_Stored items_
|---|
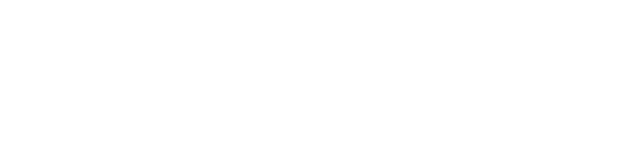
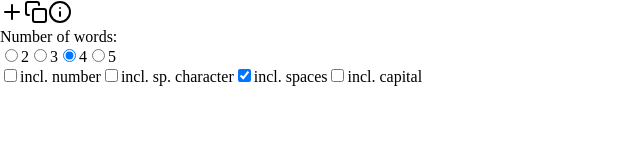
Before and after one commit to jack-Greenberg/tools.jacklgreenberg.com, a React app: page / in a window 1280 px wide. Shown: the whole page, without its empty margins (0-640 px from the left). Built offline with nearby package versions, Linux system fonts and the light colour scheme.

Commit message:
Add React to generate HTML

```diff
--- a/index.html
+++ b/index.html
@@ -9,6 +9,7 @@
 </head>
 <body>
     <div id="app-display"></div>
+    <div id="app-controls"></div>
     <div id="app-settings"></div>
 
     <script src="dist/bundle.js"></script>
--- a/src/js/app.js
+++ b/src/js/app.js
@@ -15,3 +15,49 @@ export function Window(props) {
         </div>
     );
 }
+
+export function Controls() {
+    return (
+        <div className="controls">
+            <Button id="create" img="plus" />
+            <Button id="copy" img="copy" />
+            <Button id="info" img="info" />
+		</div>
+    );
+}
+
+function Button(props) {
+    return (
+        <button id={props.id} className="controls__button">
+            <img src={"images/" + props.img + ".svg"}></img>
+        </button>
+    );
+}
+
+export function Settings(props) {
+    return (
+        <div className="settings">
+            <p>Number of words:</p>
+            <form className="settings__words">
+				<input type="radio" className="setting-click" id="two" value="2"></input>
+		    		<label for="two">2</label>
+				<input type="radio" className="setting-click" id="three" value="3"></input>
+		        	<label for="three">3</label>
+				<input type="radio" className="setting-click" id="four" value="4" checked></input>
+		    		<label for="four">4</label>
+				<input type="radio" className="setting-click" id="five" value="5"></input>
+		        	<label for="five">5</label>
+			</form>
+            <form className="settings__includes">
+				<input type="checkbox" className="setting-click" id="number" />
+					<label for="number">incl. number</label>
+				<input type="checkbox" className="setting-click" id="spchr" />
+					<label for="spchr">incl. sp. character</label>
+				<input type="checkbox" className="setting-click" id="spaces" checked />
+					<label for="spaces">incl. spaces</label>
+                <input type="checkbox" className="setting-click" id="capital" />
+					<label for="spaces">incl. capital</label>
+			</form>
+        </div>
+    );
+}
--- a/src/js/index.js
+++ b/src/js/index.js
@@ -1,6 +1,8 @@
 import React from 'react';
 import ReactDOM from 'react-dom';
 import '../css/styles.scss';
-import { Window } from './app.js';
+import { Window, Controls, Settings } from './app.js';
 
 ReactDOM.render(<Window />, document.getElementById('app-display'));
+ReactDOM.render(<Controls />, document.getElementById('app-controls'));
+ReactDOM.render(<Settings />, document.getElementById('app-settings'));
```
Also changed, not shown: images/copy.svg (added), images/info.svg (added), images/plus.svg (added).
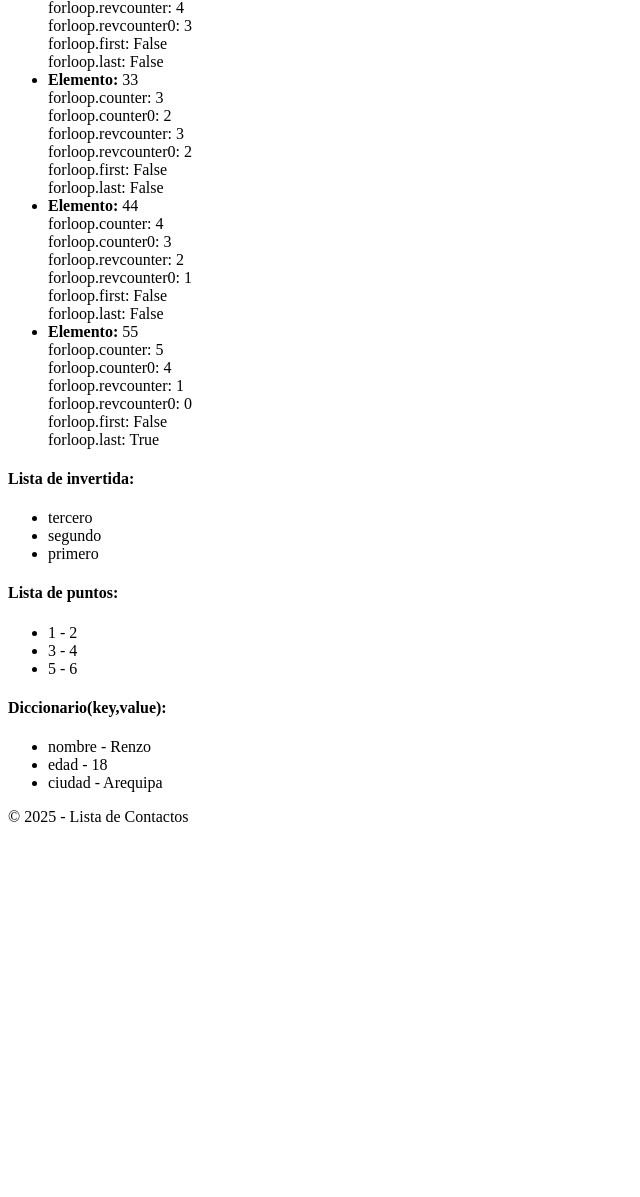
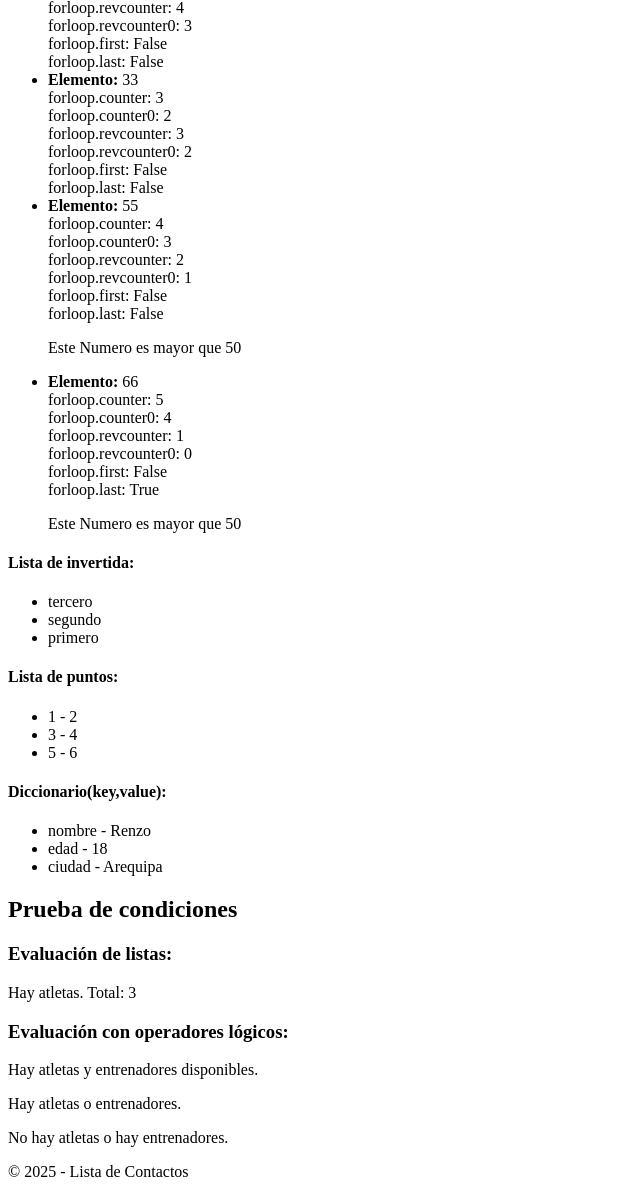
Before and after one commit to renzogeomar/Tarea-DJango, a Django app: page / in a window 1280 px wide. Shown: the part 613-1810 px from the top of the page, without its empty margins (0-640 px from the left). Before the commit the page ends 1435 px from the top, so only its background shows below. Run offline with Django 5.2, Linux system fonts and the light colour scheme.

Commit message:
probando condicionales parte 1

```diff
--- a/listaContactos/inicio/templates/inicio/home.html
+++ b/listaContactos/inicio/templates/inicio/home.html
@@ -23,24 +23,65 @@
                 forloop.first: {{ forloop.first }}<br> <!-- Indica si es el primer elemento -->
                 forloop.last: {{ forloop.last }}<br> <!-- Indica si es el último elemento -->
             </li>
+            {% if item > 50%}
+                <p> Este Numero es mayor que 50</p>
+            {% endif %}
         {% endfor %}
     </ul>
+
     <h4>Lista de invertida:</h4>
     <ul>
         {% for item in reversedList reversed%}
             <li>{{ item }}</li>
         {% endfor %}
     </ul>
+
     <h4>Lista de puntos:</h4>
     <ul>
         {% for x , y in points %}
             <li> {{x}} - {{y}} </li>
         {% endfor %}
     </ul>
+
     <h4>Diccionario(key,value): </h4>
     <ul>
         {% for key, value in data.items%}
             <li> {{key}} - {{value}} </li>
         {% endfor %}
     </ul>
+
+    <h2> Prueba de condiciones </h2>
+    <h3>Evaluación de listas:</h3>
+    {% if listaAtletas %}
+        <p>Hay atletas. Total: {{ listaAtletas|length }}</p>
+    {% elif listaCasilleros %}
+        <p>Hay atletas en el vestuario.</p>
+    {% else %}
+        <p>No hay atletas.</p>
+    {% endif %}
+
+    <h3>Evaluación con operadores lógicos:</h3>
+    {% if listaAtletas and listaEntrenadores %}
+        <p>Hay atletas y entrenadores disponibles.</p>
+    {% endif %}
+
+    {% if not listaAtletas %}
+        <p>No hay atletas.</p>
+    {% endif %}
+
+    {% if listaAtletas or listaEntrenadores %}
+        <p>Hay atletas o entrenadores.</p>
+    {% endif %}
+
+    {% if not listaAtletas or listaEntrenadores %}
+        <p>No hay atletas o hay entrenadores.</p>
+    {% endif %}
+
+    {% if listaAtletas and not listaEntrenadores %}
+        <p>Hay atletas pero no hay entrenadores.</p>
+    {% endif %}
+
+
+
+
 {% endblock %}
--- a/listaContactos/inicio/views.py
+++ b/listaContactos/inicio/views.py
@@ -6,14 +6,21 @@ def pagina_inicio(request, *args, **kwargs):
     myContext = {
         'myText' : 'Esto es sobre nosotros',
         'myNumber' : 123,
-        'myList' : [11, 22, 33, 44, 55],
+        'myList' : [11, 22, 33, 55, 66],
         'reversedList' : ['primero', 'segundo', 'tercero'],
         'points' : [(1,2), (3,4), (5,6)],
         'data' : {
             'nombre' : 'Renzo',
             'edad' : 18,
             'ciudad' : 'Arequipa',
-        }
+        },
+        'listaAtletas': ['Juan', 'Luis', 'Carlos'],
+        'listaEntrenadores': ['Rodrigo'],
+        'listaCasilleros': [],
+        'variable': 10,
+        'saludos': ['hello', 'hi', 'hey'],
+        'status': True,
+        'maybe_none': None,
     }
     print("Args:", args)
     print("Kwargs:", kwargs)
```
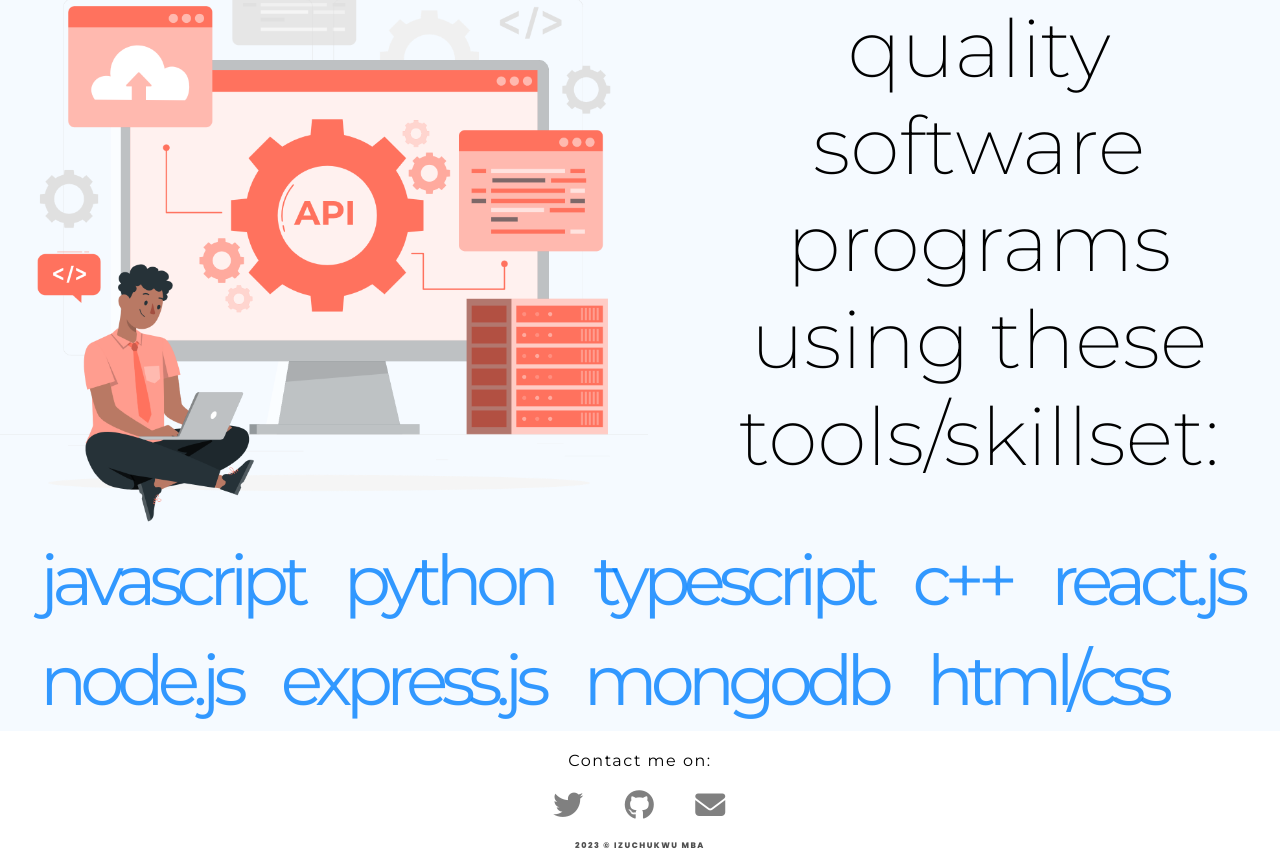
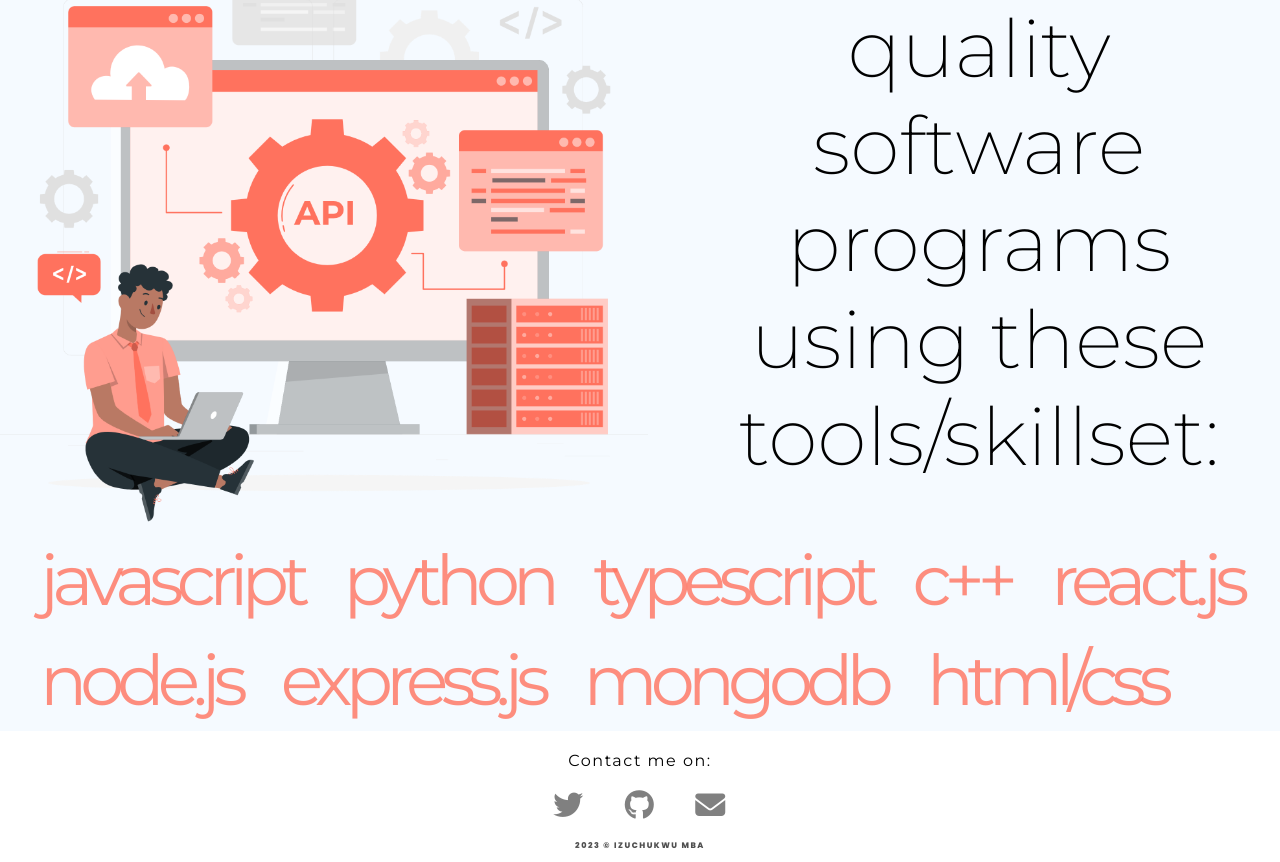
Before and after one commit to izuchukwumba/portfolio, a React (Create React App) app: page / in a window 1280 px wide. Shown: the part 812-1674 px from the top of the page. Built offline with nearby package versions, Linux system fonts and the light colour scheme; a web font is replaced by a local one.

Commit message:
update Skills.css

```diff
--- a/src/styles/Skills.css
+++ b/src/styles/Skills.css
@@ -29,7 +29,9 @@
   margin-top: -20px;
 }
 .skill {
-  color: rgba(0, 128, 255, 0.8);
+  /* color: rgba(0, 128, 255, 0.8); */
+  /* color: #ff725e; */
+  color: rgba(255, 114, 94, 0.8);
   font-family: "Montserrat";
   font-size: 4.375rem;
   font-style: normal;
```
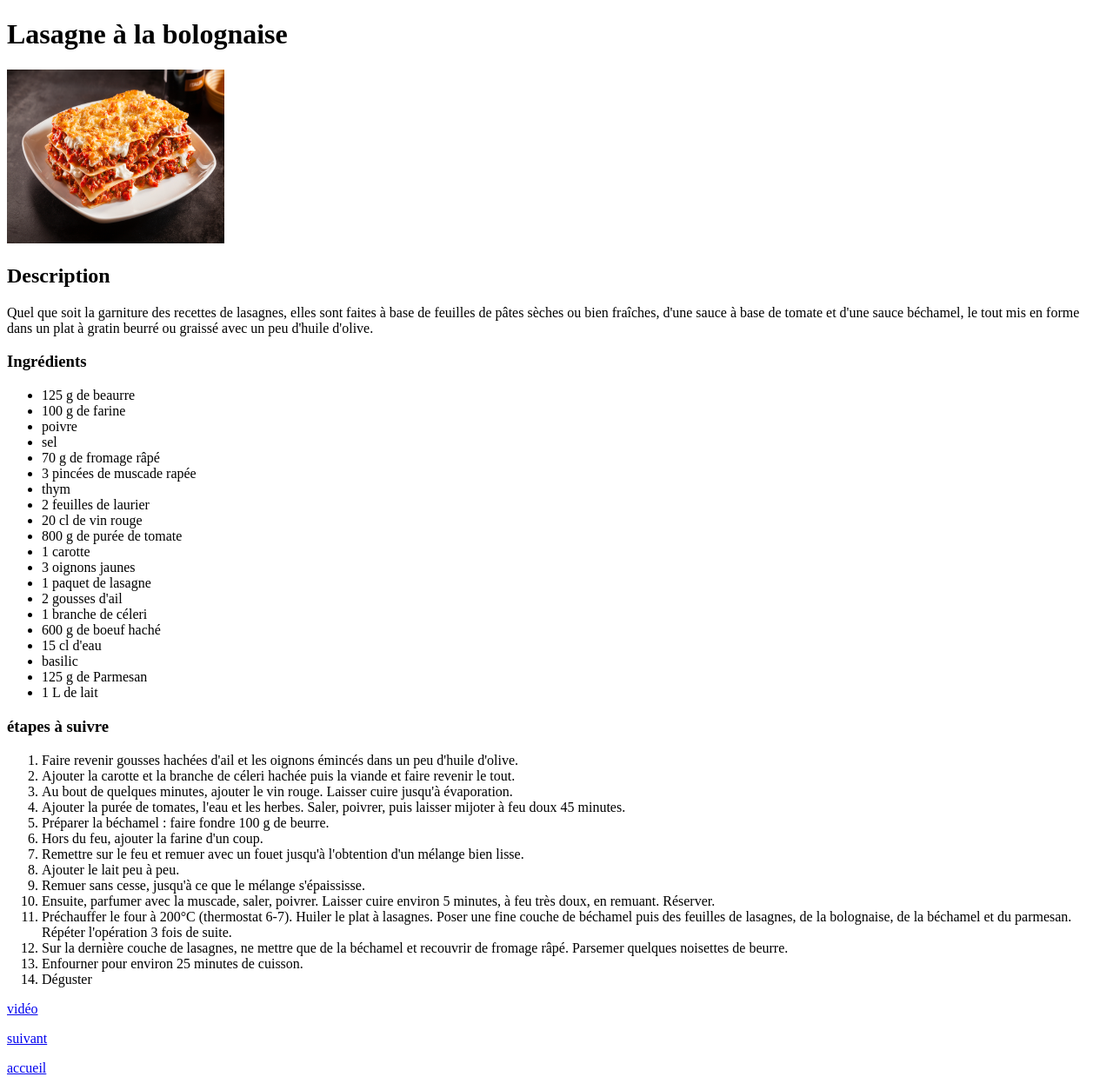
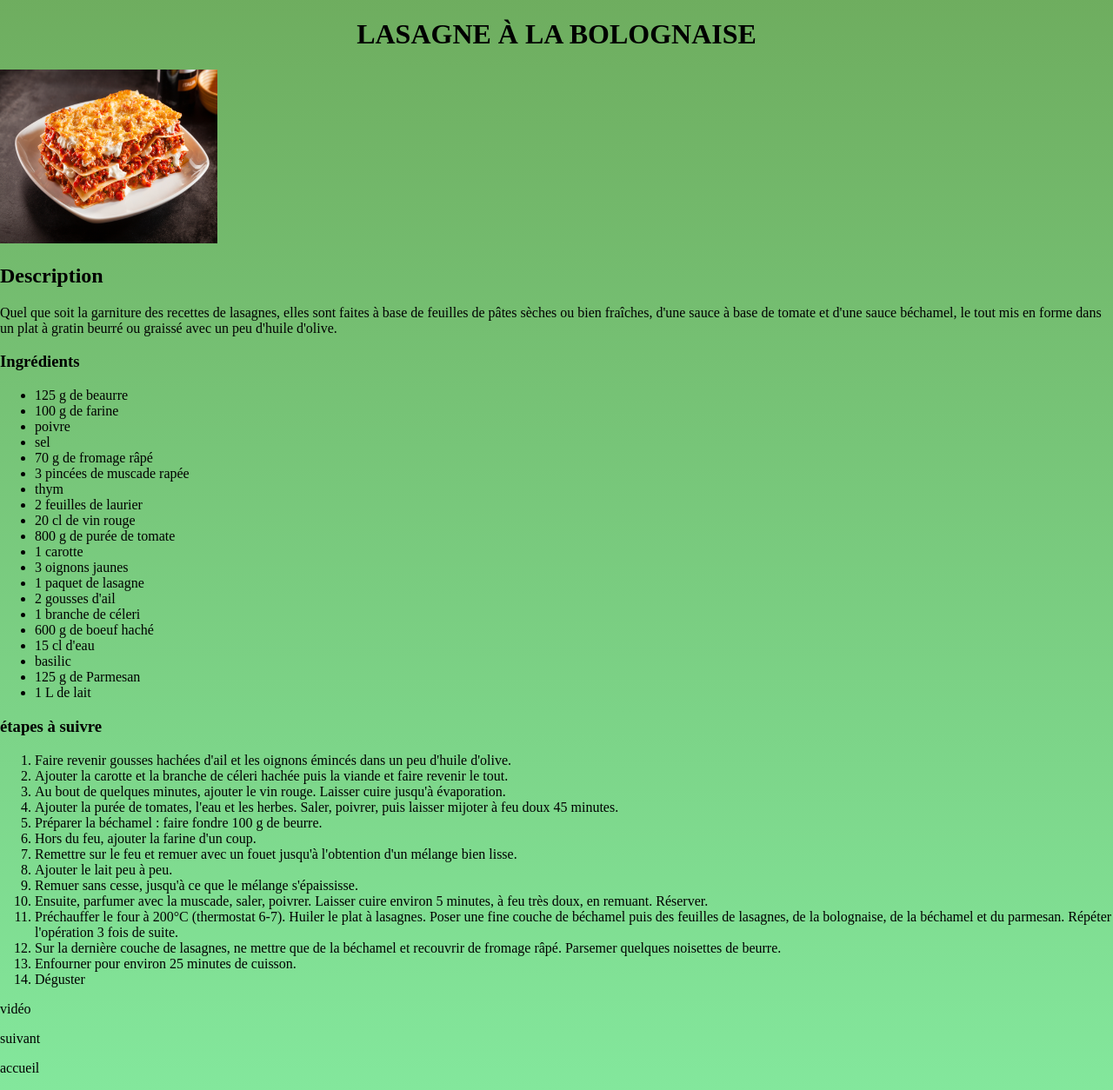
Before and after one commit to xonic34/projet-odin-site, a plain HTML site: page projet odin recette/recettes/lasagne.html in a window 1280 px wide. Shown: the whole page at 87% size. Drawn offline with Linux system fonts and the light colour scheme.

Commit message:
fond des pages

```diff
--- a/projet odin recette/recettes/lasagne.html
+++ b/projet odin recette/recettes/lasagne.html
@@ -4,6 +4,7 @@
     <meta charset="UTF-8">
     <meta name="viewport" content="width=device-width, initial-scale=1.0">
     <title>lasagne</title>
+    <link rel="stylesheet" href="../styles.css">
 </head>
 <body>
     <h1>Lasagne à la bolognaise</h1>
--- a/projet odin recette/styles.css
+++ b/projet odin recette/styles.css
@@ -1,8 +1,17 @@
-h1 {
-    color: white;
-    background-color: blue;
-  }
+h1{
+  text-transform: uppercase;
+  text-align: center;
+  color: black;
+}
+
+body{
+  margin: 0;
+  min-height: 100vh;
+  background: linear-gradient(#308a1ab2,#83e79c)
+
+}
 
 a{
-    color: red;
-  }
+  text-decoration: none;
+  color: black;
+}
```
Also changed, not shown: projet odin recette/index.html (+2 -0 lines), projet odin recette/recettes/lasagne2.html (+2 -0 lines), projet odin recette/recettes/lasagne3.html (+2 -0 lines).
|---|
_How to complete this task_
Show all lines from the records above where the word "checkbox" occurs.

_Answer section_
+				<input type="checkbox" className="setting-click" id="number" />
+				<input type="checkbox" className="setting-click" id="spchr" />
+				<input type="checkbox" className="setting-click" id="spaces" checked />
+                <input type="checkbox" className="setting-click" id="capital" />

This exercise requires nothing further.